The following table shows the RJ-45 connector pin assignments for each of the Ethernet twisted pair physical layer types.
|Contact||10Base-T Signal||100Base-TX Signal||100Base-T4 Signal||100Base-T2 Signal||1000Base-T Signal|
|1||TD+ (Transmit Data)||TD+ (Transmit Data)||TX_D1+ (Transmit Data)||BI_DA+ (Bidi Data)||BI_DA+ (Bidi Data)|
|2||TD- (Transmit Data)||TD- (Transmit Data)||TX_D1- (Transmit Data)||BI_DA- (Bidi Data)||BI_DA- (Bidi Data)|
|3||RD+ (Receive Data)||RD+ (Receive Data)||RX_D2+ (Receive Data)||BI_DB+ (Bidi Data)||BI_DB+ (Bidi Data)|
|4||Not used||Not used||BI_D3+ (Bidi Data)||Not used||BI_DC+ (Bidi Data)|
|5||Not used||Not used||BI_D3- (Bidi Data)||Not used||BI_DC- (Bidi Data)|
|6||RD- (Receive Data)||RD- (Receive Data)||RX_D2- (Receive Data)||BI_DB- (Bidi Data)||BI_DB- (Bidi Data)|
|7||Not Used||Not Used||BI_D4+ (Bidi Data)||Not used||BI_DD+ (Bidi Data)|
|8||Not Used||Not Used||BI_D4- (Bidi Data)||Not used||BI_DD- (Bidi Data)|
|Pin||IEEE 802.3 Signal Name||DIX Signal Name|

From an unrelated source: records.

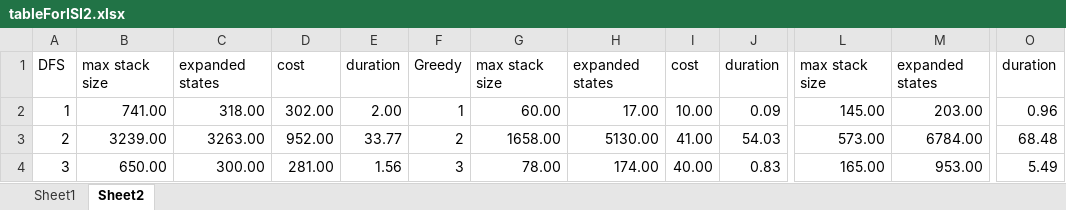
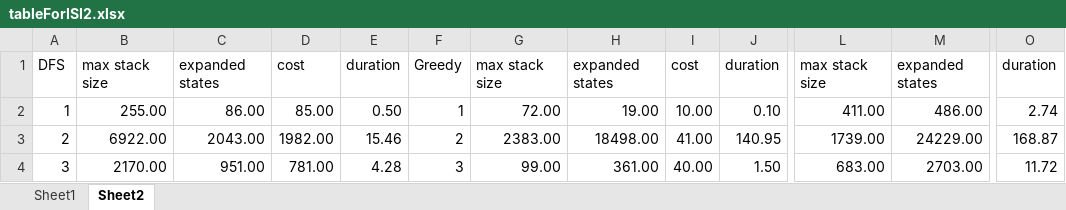
Before and after one commit to martinmormak/Intelligent_systems_in_informatics, an Excel workbook: tableForISI2.xlsx, sheet Sheet2, drawn as a sheet; only a part is shown, gaps mark what is left out; values as stored, in another font and other column widths than the file's, no borders; the diff covers the shown part only; the diff names each change by its address in the sheet, - before the commit and + after, or states it on an @@ line.

```diff
--- a/tableForISI2.xlsx (sheet Sheet2)
+++ b/tableForISI2.xlsx (sheet Sheet2)
-B2: 741.00
+B2: 255.00
-C2: 318.00
+C2: 86.00
-D2: 302.00
+D2: 85.00
-E2: 2.00
+E2: 0.50
-G2: 60.00
+G2: 72.00
-H2: 17.00
+H2: 19.00
-J2: 0.09
+J2: 0.10
-L2: 145.00
+L2: 411.00
-M2: 203.00
+M2: 486.00
-O2: 0.96
+O2: 2.74
-B3: 3239.00
+B3: 6922.00
-C3: 3263.00
+C3: 2043.00
-D3: 952.00
+D3: 1982.00
-E3: 33.77
+E3: 15.46
-G3: 1658.00
+G3: 2383.00
-H3: 5130.00
+H3: 18498.00
-J3: 54.03
+J3: 140.95
-L3: 573.00
+L3: 1739.00
-M3: 6784.00
+M3: 24229.00
-O3: 68.48
+O3: 168.87
-B4: 650.00
+B4: 2170.00
-C4: 300.00
+C4: 951.00
-D4: 281.00
+D4: 781.00
-E4: 1.56
+E4: 4.28
-G4: 78.00
+G4: 99.00
-H4: 174.00
+H4: 361.00
-J4: 0.83
+J4: 1.50
-L4: 165.00
+L4: 683.00
-M4: 953.00
+M4: 2703.00
-O4: 5.49
+O4: 11.72
```
Also changed, not shown: 6 added rows, 6 removed rows and 78 edited cells elsewhere in this sheet, 3 other files.
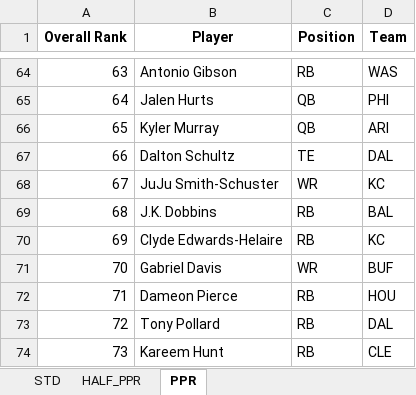
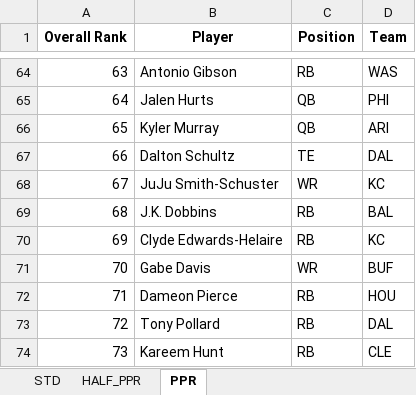
Before and after one commit to barbacbd/FantasyRankings, an Excel workbook: docs/FantasyProsFootballDraft.xlsx, sheet PPR, drawn as a sheet; only a part is shown, gaps mark what is left out; values as stored, in another font and other column widths than the file's, no borders; the diff names each change by its address in the sheet, - before the commit and + after, or states it on an @@ line.

```diff
--- a/docs/FantasyProsFootballDraft.xlsx (sheet PPR)
+++ b/docs/FantasyProsFootballDraft.xlsx (sheet PPR)
-B71 (Player): Gabriel Davis
+B71 (Player): Gabe Davis
```
Also changed, not shown: sheet HALF_PPR, sheet STD, docs/FantasyProsBaseballDraft.xlsx, docs/FantasyProsBasketballDraft.xlsx, 8 other files.
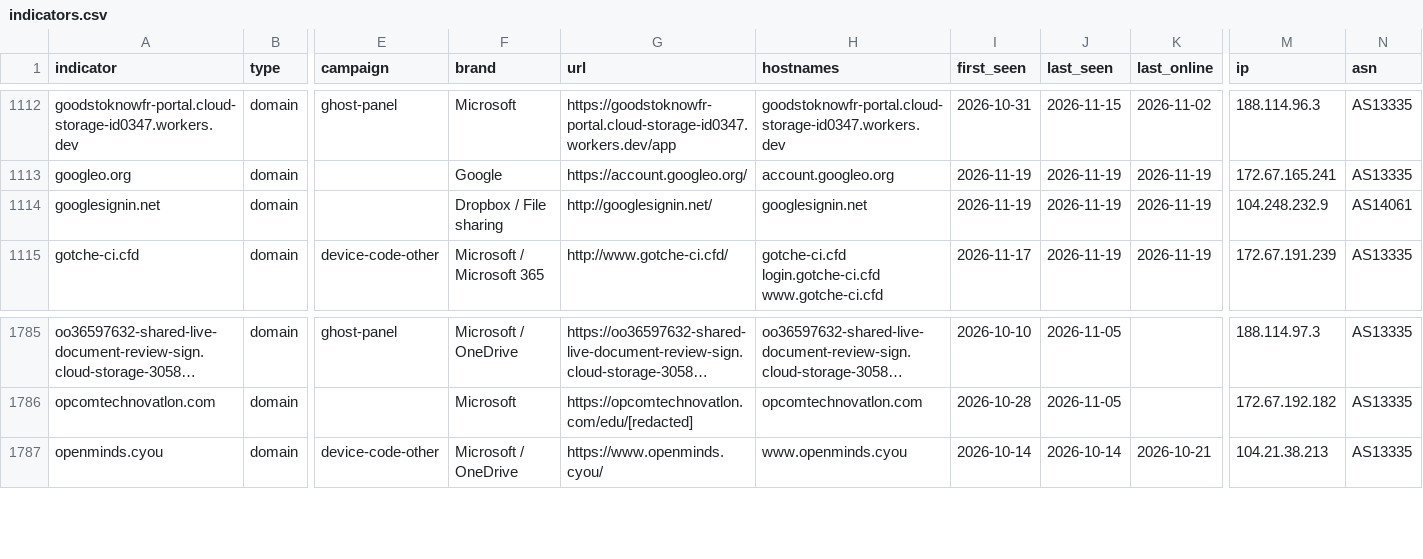
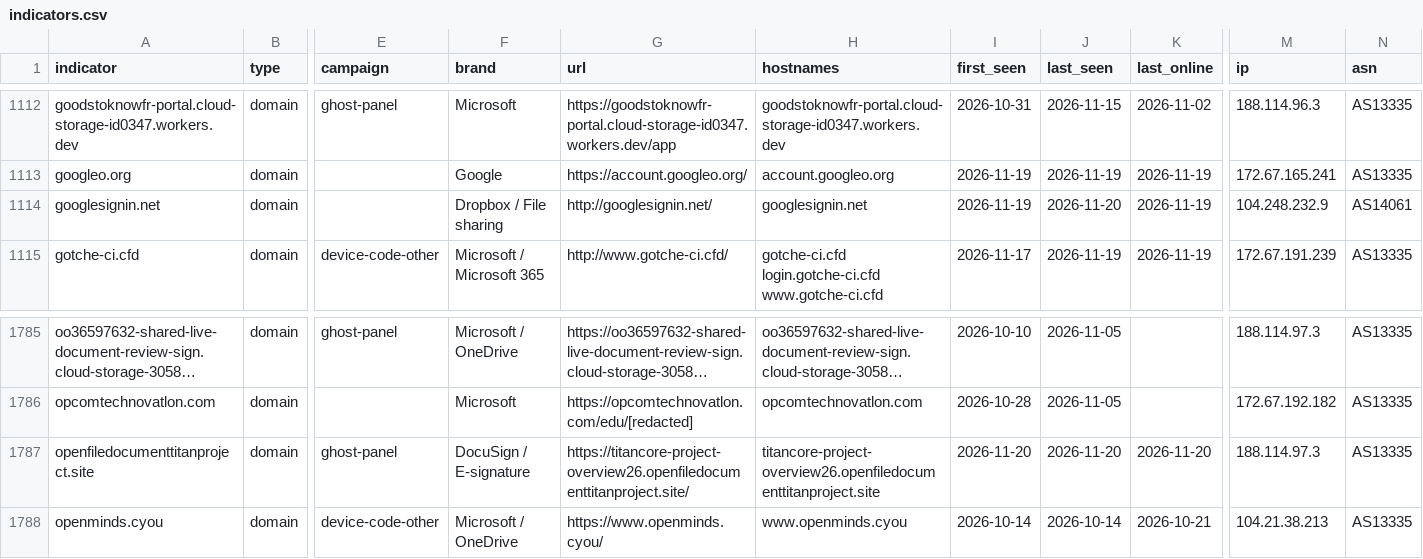
Before and after one commit to newtonpaul-hunting/Phish_Sight_IOCs, a CSV file: device-code-phishing/indicators.csv, drawn as a sheet; only a part is shown, gaps mark what is left out; long unchanged cells end in …; rows hold the shown columns only; the diff names each change by its address in the sheet, - before the commit and + after, or states it on an @@ line.

Commit message:
Update IOCs (11,784 indicators, 235 payloads)

```diff
--- a/device-code-phishing/indicators.csv
+++ b/device-code-phishing/indicators.csv
-J1114 (last_seen): 2026-11-19
+J1114 (last_seen): 2026-11-20
+row 1787: openfiledocumenttitanproject.site | domain | ghost-panel | DocuSign / E-signature | https://titancore-project-overview26.openfiledocumenttitanproject.site/ | titancore-project-overview26.openfiledocumenttitanproject.site | 2026-11-20 | 2026-11-20 | 2026-11-20 | 188.114.97.3 | AS13335
```
Also changed, not shown: kit-backends/indicators.csv, malware/indicators.csv, 26 other files.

|1||Control In circuit shield||Shield|
|2||Control In circuit A||Collision Presence +|
|3||Data Out circuit A||Transmit +|
|4||Data In circuit shield||-|
|5||Data In circuit A||Receive +|
|6||Voltage Common||Power Return|
|7||Control Out Circuit A||-|
|8||Control Out Circuit shield||-|
|9||Control In Circuit B||Collision Presence -|
|10||Data Out circuit B||Transmit -|
|11||Data Out circuit shield||-|
|12||Data In circuit B||Receive -|
|15||Control Out circuit B||-|
|Shell||Protective Ground (conductive shell)||-|
|Pin||Signal Name||Pin||Signal Name||Pin||Signal Name||Pin||Signal Name|
Back to Table of Contents